BEGIN THE DATA

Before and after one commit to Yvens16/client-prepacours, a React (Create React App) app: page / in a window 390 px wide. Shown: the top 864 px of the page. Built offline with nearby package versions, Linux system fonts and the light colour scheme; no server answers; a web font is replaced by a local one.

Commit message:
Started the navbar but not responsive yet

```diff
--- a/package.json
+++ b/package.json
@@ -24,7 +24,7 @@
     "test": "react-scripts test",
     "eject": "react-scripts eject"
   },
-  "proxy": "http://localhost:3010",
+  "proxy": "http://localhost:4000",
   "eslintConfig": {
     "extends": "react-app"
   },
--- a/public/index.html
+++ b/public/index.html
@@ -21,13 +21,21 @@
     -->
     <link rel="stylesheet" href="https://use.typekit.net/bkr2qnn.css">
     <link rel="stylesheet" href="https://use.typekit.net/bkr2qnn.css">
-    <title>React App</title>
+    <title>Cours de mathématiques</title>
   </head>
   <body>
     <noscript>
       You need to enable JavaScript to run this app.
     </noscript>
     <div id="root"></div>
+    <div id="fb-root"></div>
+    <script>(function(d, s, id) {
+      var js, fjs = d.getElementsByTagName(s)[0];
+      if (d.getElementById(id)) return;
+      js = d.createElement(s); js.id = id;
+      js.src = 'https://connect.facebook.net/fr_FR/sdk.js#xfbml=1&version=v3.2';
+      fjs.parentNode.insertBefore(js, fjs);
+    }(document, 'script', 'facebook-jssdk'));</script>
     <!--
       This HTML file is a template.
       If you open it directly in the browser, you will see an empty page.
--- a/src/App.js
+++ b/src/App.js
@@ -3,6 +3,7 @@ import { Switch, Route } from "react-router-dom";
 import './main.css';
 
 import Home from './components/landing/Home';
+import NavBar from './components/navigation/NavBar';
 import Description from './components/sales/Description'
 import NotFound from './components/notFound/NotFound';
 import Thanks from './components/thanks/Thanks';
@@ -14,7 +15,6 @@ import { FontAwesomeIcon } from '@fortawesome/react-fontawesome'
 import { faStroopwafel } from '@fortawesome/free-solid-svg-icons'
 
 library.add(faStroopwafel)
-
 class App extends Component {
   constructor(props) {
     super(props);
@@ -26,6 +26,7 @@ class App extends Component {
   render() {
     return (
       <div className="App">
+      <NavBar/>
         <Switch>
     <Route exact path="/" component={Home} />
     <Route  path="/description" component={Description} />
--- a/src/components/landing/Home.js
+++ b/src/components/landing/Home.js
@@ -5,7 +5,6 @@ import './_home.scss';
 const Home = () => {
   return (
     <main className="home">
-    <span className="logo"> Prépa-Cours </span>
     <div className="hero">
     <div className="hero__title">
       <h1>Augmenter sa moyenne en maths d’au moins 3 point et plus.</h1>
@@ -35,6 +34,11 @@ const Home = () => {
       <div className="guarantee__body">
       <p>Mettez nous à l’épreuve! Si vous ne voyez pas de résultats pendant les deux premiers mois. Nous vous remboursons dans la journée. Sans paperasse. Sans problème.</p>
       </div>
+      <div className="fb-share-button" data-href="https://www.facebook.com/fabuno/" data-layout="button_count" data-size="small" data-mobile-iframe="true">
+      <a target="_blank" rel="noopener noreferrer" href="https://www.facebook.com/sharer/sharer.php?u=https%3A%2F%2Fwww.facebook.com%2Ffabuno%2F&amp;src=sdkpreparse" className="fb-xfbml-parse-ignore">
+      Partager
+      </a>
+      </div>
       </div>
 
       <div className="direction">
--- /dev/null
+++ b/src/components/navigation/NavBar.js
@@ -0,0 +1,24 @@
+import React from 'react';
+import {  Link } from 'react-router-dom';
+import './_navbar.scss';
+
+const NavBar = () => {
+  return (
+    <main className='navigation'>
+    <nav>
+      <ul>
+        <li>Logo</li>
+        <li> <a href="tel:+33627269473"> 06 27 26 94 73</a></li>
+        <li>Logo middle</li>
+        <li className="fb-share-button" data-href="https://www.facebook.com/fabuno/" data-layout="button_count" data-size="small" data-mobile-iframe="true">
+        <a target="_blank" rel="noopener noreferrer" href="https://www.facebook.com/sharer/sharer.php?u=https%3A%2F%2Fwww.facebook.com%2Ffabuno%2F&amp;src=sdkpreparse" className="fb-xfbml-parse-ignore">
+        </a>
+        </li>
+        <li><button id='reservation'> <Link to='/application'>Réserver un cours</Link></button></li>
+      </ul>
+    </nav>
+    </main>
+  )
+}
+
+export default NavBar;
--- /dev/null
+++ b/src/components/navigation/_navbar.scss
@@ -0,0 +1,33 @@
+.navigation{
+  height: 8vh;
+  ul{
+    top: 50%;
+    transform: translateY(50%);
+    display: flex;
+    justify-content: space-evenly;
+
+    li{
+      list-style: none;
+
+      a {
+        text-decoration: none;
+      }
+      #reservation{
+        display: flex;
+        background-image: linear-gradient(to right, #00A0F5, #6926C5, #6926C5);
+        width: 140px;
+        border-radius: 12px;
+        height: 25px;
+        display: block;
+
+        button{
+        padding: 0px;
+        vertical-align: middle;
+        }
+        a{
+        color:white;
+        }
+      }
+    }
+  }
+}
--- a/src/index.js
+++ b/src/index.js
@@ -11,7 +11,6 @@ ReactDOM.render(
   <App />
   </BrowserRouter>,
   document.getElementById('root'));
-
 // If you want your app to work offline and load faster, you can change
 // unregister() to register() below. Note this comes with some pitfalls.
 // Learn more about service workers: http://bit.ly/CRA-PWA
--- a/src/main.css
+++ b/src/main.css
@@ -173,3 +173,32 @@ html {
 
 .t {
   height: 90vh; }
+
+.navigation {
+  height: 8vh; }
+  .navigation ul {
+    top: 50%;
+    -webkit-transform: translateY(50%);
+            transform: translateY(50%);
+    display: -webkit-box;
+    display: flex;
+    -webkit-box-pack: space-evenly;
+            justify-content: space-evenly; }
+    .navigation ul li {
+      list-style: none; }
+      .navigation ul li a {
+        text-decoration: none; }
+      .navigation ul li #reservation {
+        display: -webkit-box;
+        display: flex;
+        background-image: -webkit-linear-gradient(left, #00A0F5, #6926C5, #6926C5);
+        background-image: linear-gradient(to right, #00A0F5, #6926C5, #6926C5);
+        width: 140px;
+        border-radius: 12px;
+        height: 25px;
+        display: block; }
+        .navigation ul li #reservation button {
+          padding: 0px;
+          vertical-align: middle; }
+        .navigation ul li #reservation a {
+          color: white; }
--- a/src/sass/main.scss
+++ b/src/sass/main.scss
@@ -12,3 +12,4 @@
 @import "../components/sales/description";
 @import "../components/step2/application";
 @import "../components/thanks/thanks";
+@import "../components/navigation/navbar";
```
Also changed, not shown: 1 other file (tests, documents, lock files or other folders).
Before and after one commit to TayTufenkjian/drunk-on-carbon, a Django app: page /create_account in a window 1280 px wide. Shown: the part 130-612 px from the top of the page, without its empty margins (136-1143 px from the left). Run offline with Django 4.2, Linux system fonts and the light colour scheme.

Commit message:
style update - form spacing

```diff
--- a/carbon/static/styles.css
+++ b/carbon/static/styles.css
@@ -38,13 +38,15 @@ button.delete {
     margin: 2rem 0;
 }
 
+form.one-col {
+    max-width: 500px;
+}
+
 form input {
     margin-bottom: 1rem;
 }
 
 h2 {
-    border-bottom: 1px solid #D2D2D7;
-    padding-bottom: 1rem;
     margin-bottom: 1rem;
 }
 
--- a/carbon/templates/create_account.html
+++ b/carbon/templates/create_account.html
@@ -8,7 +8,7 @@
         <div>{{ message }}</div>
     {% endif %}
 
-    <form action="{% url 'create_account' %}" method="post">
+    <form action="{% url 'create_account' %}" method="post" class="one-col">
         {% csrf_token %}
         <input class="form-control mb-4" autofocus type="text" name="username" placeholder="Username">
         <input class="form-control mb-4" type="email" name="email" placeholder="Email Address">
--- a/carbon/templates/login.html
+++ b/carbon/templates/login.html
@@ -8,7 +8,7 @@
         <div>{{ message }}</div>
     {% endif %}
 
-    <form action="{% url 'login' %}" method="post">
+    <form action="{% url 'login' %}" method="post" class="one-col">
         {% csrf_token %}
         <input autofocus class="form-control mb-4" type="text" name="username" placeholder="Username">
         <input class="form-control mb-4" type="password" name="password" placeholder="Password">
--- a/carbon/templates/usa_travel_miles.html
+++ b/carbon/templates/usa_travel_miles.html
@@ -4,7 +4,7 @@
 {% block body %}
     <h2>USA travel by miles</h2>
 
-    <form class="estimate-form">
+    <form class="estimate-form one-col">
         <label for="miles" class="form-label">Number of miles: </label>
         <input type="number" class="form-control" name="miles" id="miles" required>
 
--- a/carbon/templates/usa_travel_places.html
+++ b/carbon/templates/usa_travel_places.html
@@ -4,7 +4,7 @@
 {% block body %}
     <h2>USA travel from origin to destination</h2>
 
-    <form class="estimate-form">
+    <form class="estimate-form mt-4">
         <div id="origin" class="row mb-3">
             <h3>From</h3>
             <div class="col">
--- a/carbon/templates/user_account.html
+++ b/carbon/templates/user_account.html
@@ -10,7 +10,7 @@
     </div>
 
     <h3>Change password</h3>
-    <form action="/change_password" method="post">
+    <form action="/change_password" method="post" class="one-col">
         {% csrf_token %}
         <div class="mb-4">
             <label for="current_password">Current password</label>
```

END THE DATA

**TASK ITEM:**
Determine how many lines in the data include "origin", and let the answer be that number alone.

**TASK RESULT:**
2